# [What is expected]
Only the images are to be dropped; the records themselves must be repeated exactly.

(Revision tracking records)
Start of Block

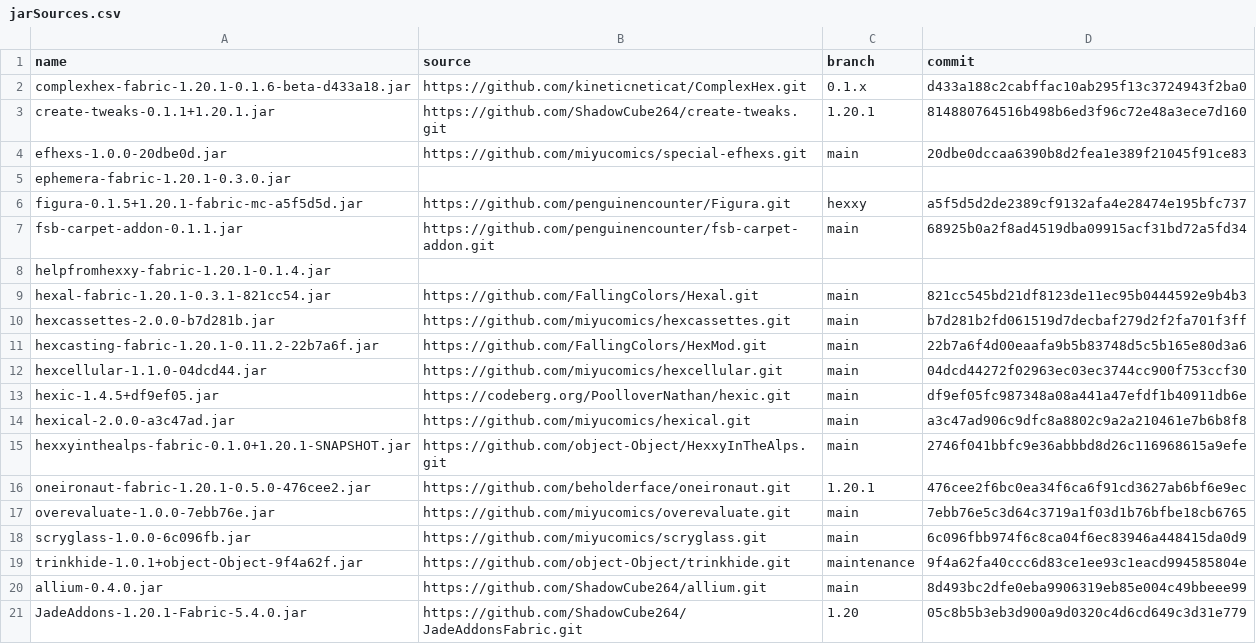
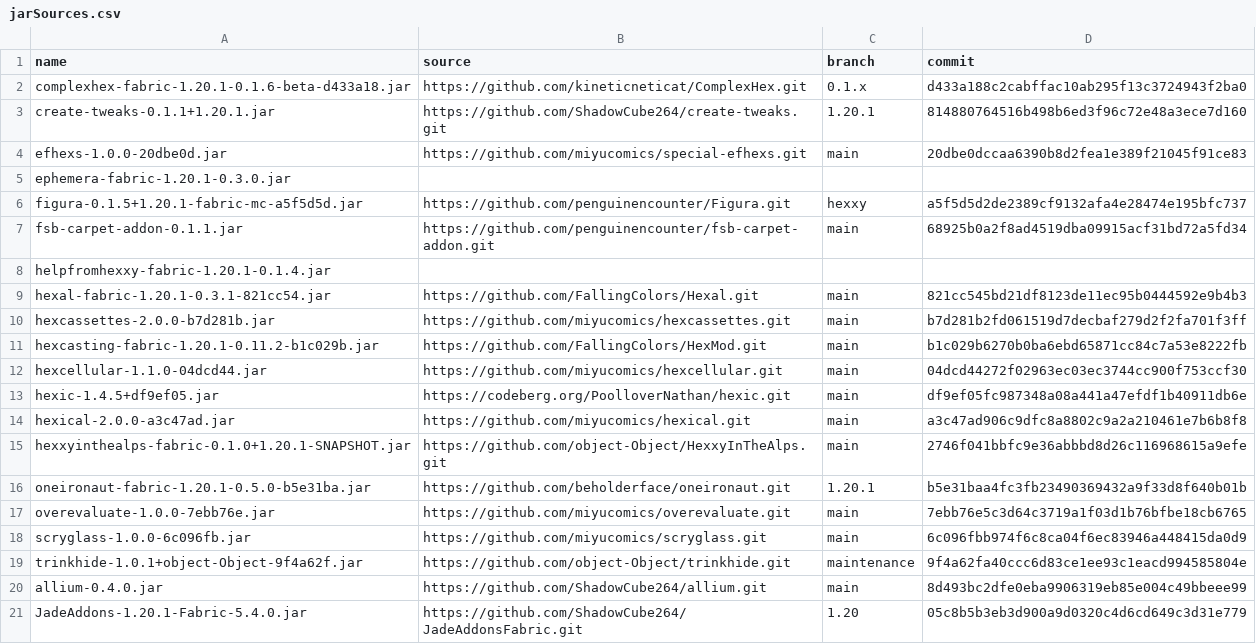
Before and after one commit to ChloeTax/hexxy4, a CSV file: jarSources.csv, drawn as a sheet.

Commit message:
Update hexcasting
- Erase cost now scales with the number of items being erased
- Invalid pattern/iota mishaps now display the pattern/iota

```diff
--- a/jarSources.csv
+++ b/jarSources.csv
@@ -10,3 +10,3 @@ hexal-fabric-1.20.1-0.3.1-821cc54.jar,https://github.com/FallingColors/Hexal.git
 hexcassettes-2.0.0-b7d281b.jar,https://github.com/miyucomics/hexcassettes.git,main,b7d281b2fd061519d7decbaf279d2f2fa701f3ff
-hexcasting-fabric-1.20.1-0.11.2-22b7a6f.jar,https://github.com/FallingColors/HexMod.git,main,22b7a6f4d00eaafa9b5b83748d5c5b165e80d3a6
+hexcasting-fabric-1.20.1-0.11.2-b1c029b.jar,https://github.com/FallingColors/HexMod.git,main,b1c029b6270b0ba6ebd65871cc84c7a53e8222fb
 hexcellular-1.1.0-04dcd44.jar,https://github.com/miyucomics/hexcellular.git,main,04dcd44272f02963ec03ec3744cc900f753ccf30
@@ -15,3 +15,3 @@ hexical-2.0.0-a3c47ad.jar,https://github.com/miyucomics/hexical.git,main,a3c47ad
 hexxyinthealps-fabric-0.1.0+1.20.1-SNAPSHOT.jar,https://github.com/object-Object/HexxyInTheAlps.git,main,2746f041bbfc9e36abbbd8d26c116968615a9efe
-oneironaut-fabric-1.20.1-0.5.0-476cee2.jar,https://github.com/beholderface/oneironaut.git,1.20.1,476cee2f6bc0ea34f6ca6f91cd3627ab6bf6e9ec
+oneironaut-fabric-1.20.1-0.5.0-b5e31ba.jar,https://github.com/beholderface/oneironaut.git,1.20.1,b5e31baa4fc3fb23490369432a9f33d8f640b01b
 overevaluate-1.0.0-7ebb76e.jar,https://github.com/miyucomics/overevaluate.git,main,7ebb76e5c3d64c3719a1f03d1b76bfbe18cb6765
```
Also changed, not shown: 3 other files.
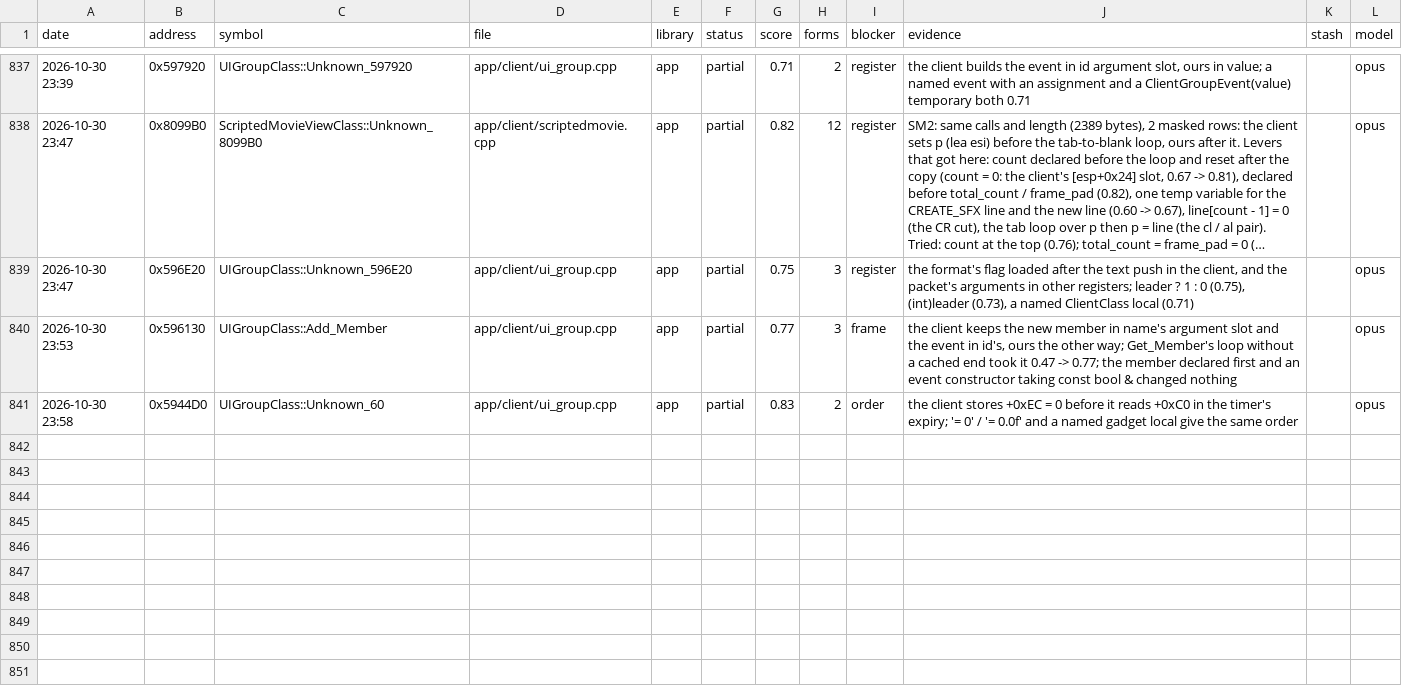
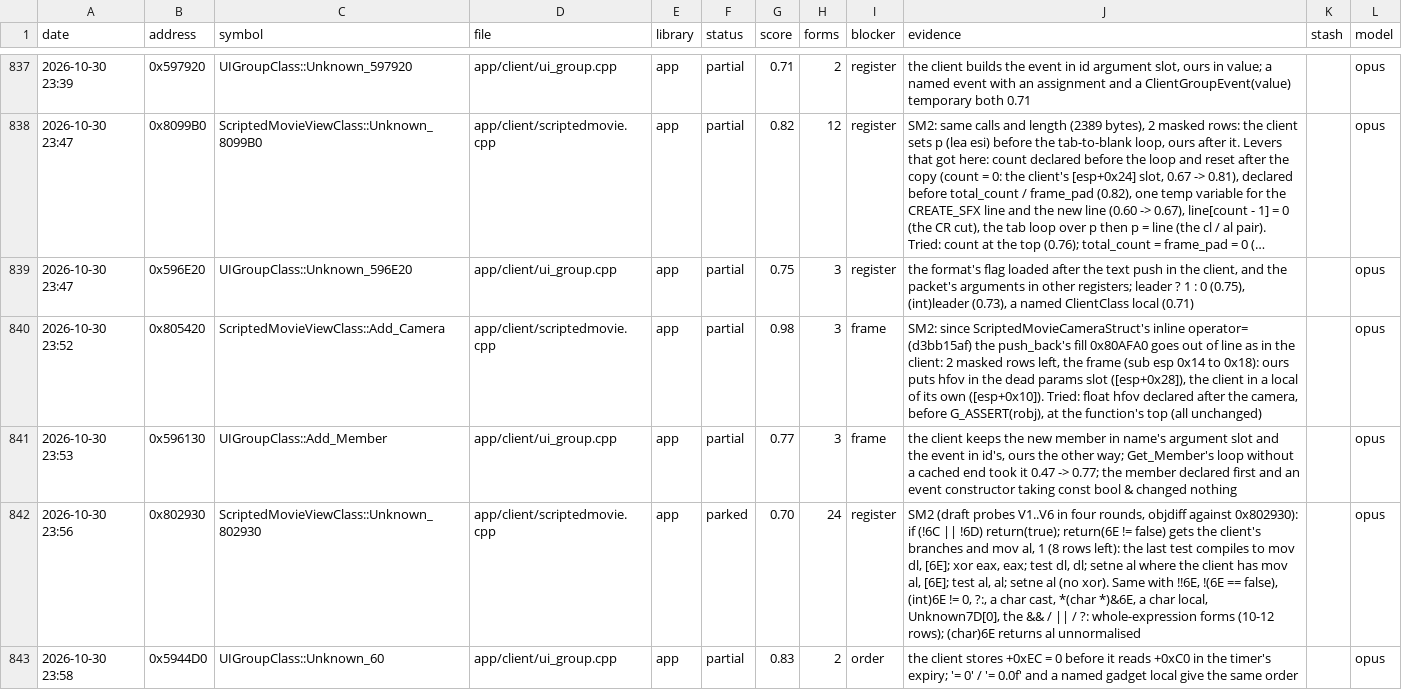
Before and after one commit to Open-EnB/EnB, a CSV file: docs/data/attempts.csv, drawn as a sheet; only a part is shown, gaps mark what is left out; long unchanged cells end in …; the diff names each change by its address in the sheet, - before the commit and + after, or states it on an @@ line.

```diff
--- a/docs/data/attempts.csv
+++ b/docs/data/attempts.csv
+row 840: 2026-10-30 23:52 | 0x805420 | ScriptedMovieViewClass::Add_Camera | app/client/scriptedmovie.cpp | app | partial | 0.98 | 3 | frame | SM2: since ScriptedMovieCameraStruct's inline operator= (d3bb15af) the push_back's fill 0x80AFA0 goes out of line as in the client: 2 masked rows left, the frame (sub esp 0x14 to 0x18): ours puts hfov in the dead params slot ([esp+0x28]), the client in a local of its own ([esp+0x10]). Tried: float hfov declared after the camera, before G_ASSERT(robj), at the function's top (all unchanged) |  | opus
+row 842: 2026-10-30 23:56 | 0x802930 | ScriptedMovieViewClass::Unknown_802930 | app/client/scriptedmovie.cpp | app | parked | 0.70 | 24 | register | SM2 (draft probes V1..V6 in four rounds, objdiff against 0x802930): if (!6C || !6D) return(true); return(6E != false) gets the client's branches and mov al, 1 (8 rows left): the last test compiles to mov dl, [6E]; xor eax, eax; test dl, dl; setne al where the client has mov al, [6E]; test al, al; setne al (no xor). Same with !!6E, !(6E == false), (int)6E != 0, ?:, a char cast, *(char *)&6E, a char local, Unknown7D[0], the && / || / ?: whole-expression forms (10-12 rows); (char)6E returns al unnormalised |  | opus
```
Also changed, not shown: 2 other files.
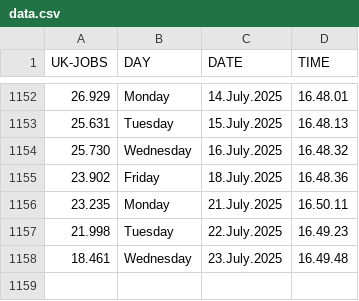
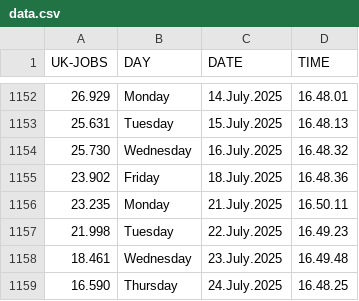
Before and after one commit to J0hn-B/bash_scraper, a CSV file: data.csv, drawn as a sheet; only a part is shown, gaps mark what is left out.

```diff
--- a/data.csv
+++ b/data.csv
@@ -1158 +1158,2 @@ UK-JOBS, DAY, DATE, TIME
 18.461 , Wednesday , 23.July.2025 , 16.49.48
+16.590 , Thursday , 24.July.2025 , 16.48.25
```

End of Block

# [Expected answer]
Before and after one commit to ChloeTax/hexxy4, a CSV file: jarSources.csv, drawn as a sheet.

Commit message:
Update hexcasting
- Erase cost now scales with the number of items being erased
- Invalid pattern/iota mishaps now display the pattern/iota

```diff
--- a/jarSources.csv
+++ b/jarSources.csv
@@ -10,3 +10,3 @@ hexal-fabric-1.20.1-0.3.1-821cc54.jar,https://github.com/FallingColors/Hexal.git
 hexcassettes-2.0.0-b7d281b.jar,https://github.com/miyucomics/hexcassettes.git,main,b7d281b2fd061519d7decbaf279d2f2fa701f3ff
-hexcasting-fabric-1.20.1-0.11.2-22b7a6f.jar,https://github.com/FallingColors/HexMod.git,main,22b7a6f4d00eaafa9b5b83748d5c5b165e80d3a6
+hexcasting-fabric-1.20.1-0.11.2-b1c029b.jar,https://github.com/FallingColors/HexMod.git,main,b1c029b6270b0ba6ebd65871cc84c7a53e8222fb
 hexcellular-1.1.0-04dcd44.jar,https://github.com/miyucomics/hexcellular.git,main,04dcd44272f02963ec03ec3744cc900f753ccf30
@@ -15,3 +15,3 @@ hexical-2.0.0-a3c47ad.jar,https://github.com/miyucomics/hexical.git,main,a3c47ad
 hexxyinthealps-fabric-0.1.0+1.20.1-SNAPSHOT.jar,https://github.com/object-Object/HexxyInTheAlps.git,main,2746f041bbfc9e36abbbd8d26c116968615a9efe
-oneironaut-fabric-1.20.1-0.5.0-476cee2.jar,https://github.com/beholderface/oneironaut.git,1.20.1,476cee2f6bc0ea34f6ca6f91cd3627ab6bf6e9ec
+oneironaut-fabric-1.20.1-0.5.0-b5e31ba.jar,https://github.com/beholderface/oneironaut.git,1.20.1,b5e31baa4fc3fb23490369432a9f33d8f640b01b
 overevaluate-1.0.0-7ebb76e.jar,https://github.com/miyucomics/overevaluate.git,main,7ebb76e5c3d64c3719a1f03d1b76bfbe18cb6765
```
Also changed, not shown: 3 other files.
Before and after one commit to Open-EnB/EnB, a CSV file: docs/data/attempts.csv, drawn as a sheet; only a part is shown, gaps mark what is left out; long unchanged cells end in …; the diff names each change by its address in the sheet, - before the commit and + after, or states it on an @@ line.

```diff
--- a/docs/data/attempts.csv
+++ b/docs/data/attempts.csv
+row 840: 2026-10-30 23:52 | 0x805420 | ScriptedMovieViewClass::Add_Camera | app/client/scriptedmovie.cpp | app | partial | 0.98 | 3 | frame | SM2: since ScriptedMovieCameraStruct's inline operator= (d3bb15af) the push_back's fill 0x80AFA0 goes out of line as in the client: 2 masked rows left, the frame (sub esp 0x14 to 0x18): ours puts hfov in the dead params slot ([esp+0x28]), the client in a local of its own ([esp+0x10]). Tried: float hfov declared after the camera, before G_ASSERT(robj), at the function's top (all unchanged) |  | opus
+row 842: 2026-10-30 23:56 | 0x802930 | ScriptedMovieViewClass::Unknown_802930 | app/client/scriptedmovie.cpp | app | parked | 0.70 | 24 | register | SM2 (draft probes V1..V6 in four rounds, objdiff against 0x802930): if (!6C || !6D) return(true); return(6E != false) gets the client's branches and mov al, 1 (8 rows left): the last test compiles to mov dl, [6E]; xor eax, eax; test dl, dl; setne al where the client has mov al, [6E]; test al, al; setne al (no xor). Same with !!6E, !(6E == false), (int)6E != 0, ?:, a char cast, *(char *)&6E, a char local, Unknown7D[0], the && / || / ?: whole-expression forms (10-12 rows); (char)6E returns al unnormalised |  | opus
```
Also changed, not shown: 2 other files.
Before and after one commit to J0hn-B/bash_scraper, a CSV file: data.csv, drawn as a sheet; only a part is shown, gaps mark what is left out.

```diff
--- a/data.csv
+++ b/data.csv
@@ -1158 +1158,2 @@ UK-JOBS, DAY, DATE, TIME
 18.461 , Wednesday , 23.July.2025 , 16.49.48
+16.590 , Thursday , 24.July.2025 , 16.48.25
```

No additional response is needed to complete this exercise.